The intake allows in fresh air from outside to prevent these issues. Connected to a vent on an outside wall, it’s usually right outside your basement, but it can be anywhere near your furnace (for an updraft furnace, it’s usually near the bottom). Tighter building codes have led to newer homes having multiple fresh air intakes to address air loss, pollution, and energy efficiency.
Installing a Furnace Intake Vent
The intake vent consists of an air duct that leads outside. Installing it correctly is crucial to achieving proper airflow; here’s a look at how to do so:
- Choose Where to Install the Intake Hood: This should be away from the furnace, exhaust, and dryer vents from where dangerous gases could be recirculated. You’ll need to find a separate entry point somewhere in your basement.

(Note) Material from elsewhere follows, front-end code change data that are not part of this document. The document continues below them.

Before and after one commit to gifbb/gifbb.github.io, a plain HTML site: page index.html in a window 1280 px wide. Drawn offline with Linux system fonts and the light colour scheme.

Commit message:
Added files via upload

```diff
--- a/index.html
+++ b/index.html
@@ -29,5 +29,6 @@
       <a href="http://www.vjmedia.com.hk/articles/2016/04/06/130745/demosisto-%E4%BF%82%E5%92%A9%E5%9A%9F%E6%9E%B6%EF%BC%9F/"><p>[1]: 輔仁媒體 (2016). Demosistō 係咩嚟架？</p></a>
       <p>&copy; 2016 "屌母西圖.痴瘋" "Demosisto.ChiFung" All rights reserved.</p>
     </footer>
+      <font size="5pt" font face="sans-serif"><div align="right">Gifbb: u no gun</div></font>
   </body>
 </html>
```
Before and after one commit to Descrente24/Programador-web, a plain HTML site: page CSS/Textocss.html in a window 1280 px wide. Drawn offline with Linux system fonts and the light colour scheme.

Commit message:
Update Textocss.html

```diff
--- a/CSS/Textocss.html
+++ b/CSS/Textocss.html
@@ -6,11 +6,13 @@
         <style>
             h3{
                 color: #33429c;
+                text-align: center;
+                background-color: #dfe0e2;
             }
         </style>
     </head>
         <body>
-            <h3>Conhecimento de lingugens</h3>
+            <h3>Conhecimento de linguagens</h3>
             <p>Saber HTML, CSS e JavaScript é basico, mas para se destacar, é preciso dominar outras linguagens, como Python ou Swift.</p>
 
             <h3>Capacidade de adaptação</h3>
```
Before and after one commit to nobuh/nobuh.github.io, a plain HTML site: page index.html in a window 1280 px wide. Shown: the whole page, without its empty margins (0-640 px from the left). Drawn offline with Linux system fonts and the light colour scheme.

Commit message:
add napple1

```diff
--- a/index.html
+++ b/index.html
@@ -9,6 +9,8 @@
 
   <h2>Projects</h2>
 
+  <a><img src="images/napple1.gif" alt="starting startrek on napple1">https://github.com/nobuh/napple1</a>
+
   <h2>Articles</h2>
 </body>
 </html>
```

- Begin the Installation: To install the intake hood, first drill a hole with a hole saw. Then push a pipe to a location above where the air intake hood will go. Use screws designed for wood exteriors to secure the unit. After it is in place, seal any gaps with exterior caulking.
- Prepare the Return Duct: Create a 6-inch hole in the return duct, adjacent to the furnace pipe, using a pair of aviation snips. Next, install a metal collar that will secure the pipe, ensuring it is stable before you continue.
- Install the Intake Duct Line: Insert the duct between the inlet lid and the pipe at the collar. The joints fixing the duct in place must be properly secured for fresh air to circulate. Fit the joints with a crimper if a joint cut is required. For durable results, use a galvanized duct.
- Install a Barometric Damper: Install the barometric damper directly onto the intake hood. It’s what prevents fresh air from entering the duct before the furnace starts running. During installation, the damper’s arrows should be lined up so they point at the furnace. This indicates the direction the air will flow.
- Hang the Galvanized Duct: Choose a galvanized hanger strap with the tensile strength needed to maintain tension and tolerate temperature changes. This part must be of high quality. It needs to be strong enough to support the weight of the duct.
- Verify the Furnace Intake is Airtight: Apply caulking to every duct joint, and use foil or other types of duct wrap to insulate the duct. Duct wrap prevents sweating in cooler weather, makes it airtight, and prevents air leakage.
Contact Black Hills Home Services for Assistance
If you need help installing or servicing a furnace intake vent, the professionals at Black Hills Home Services will be glad to assist. We’ve been successfully installing furnaces and heating systems in Olympia and Thurston County since 1993. To request service, contact us online or call 888-688-7358 today.